Provided material
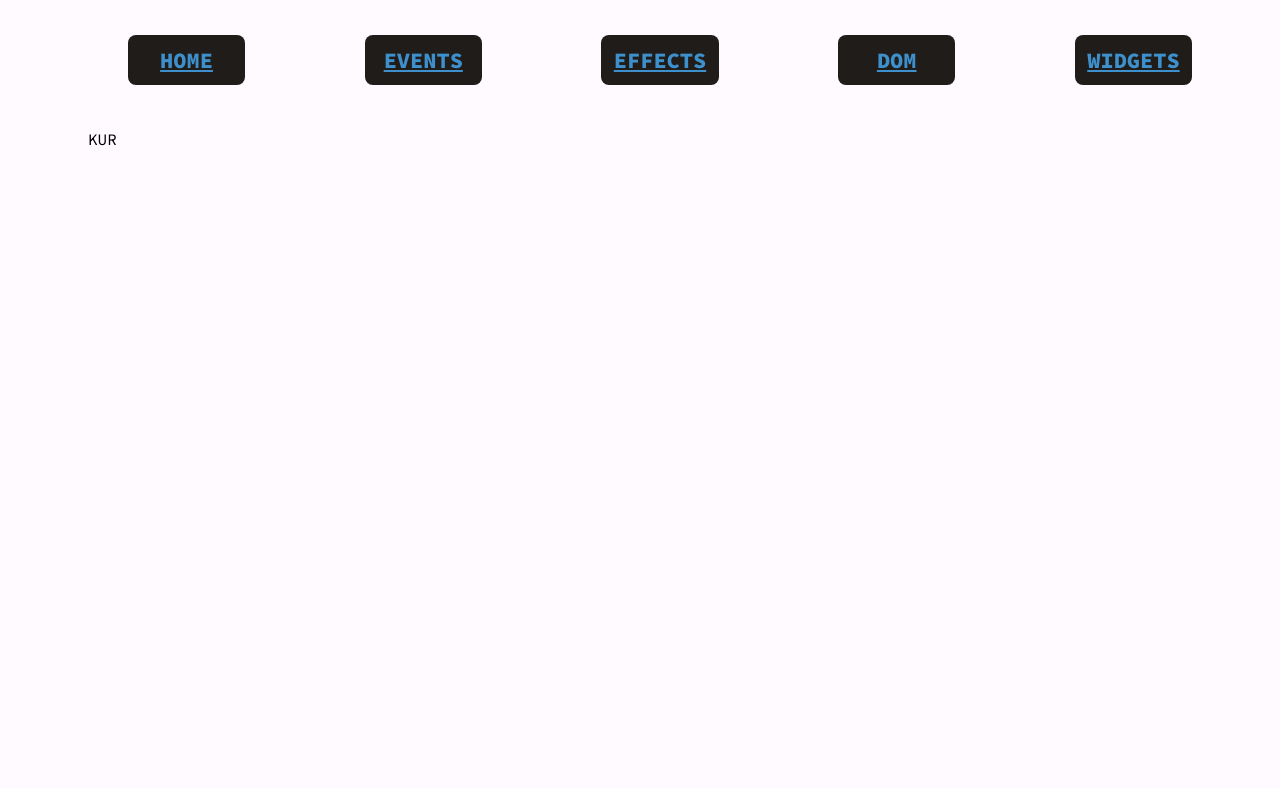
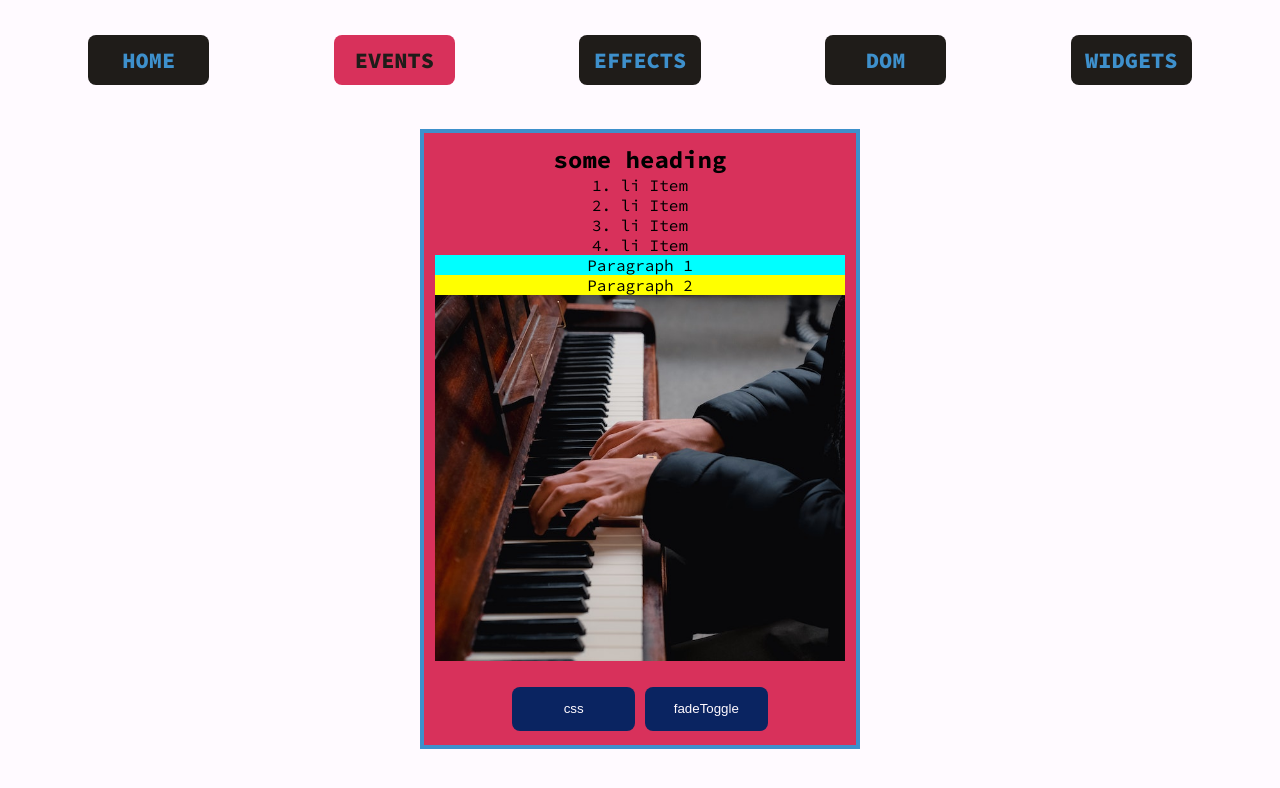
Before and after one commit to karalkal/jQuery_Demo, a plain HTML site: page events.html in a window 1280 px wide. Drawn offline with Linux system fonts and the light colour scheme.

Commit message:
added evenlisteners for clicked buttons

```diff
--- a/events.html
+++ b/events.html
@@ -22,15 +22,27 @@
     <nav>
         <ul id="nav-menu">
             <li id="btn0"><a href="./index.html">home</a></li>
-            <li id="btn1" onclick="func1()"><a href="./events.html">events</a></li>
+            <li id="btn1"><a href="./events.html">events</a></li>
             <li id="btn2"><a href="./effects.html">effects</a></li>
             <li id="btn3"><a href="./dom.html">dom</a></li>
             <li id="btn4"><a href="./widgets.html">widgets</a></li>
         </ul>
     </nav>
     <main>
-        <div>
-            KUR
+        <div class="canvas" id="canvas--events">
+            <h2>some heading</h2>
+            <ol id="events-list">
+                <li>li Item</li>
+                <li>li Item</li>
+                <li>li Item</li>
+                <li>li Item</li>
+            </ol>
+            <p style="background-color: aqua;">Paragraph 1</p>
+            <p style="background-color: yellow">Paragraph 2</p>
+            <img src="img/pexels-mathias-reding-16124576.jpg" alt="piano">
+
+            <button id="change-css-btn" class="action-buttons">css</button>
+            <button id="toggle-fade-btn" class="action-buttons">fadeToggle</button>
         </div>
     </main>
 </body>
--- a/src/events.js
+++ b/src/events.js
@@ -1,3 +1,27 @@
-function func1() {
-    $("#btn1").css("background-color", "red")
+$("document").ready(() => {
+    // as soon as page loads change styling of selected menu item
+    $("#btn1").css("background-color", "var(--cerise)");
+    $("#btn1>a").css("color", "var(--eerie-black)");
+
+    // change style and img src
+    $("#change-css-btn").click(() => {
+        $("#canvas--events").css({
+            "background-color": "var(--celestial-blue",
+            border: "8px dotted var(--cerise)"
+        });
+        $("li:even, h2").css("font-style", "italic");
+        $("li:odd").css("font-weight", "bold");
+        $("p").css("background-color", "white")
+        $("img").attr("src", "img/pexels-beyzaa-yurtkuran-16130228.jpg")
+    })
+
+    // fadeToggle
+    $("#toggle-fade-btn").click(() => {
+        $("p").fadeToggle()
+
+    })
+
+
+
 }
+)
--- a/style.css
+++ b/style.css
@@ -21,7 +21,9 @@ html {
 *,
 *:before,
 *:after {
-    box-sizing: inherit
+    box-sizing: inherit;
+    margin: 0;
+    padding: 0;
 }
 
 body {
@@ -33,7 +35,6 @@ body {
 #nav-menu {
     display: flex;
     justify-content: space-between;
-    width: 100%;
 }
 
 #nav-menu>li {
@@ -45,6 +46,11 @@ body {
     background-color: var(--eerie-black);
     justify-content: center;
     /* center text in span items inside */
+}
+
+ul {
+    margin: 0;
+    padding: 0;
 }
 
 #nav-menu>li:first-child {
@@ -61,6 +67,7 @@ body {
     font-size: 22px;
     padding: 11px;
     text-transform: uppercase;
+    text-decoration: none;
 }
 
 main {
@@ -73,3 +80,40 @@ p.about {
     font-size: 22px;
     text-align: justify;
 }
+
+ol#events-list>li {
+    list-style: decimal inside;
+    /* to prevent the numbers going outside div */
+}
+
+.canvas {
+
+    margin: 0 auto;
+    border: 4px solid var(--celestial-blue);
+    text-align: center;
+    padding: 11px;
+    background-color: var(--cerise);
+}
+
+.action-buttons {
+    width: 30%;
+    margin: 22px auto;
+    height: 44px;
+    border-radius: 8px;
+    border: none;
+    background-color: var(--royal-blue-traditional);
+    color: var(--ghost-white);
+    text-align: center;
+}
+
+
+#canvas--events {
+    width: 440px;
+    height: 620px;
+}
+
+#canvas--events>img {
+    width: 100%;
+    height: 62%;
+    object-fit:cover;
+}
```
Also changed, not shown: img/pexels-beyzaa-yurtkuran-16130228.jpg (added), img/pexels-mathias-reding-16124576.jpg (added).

Work item
Within the data above, filter for lines containing the word "text" and copy each one.

Response area
     /* center text in span items inside */
     text-transform: uppercase;
+    text-decoration: none;
     text-align: justify;
+    text-align: center;
+    text-align: center;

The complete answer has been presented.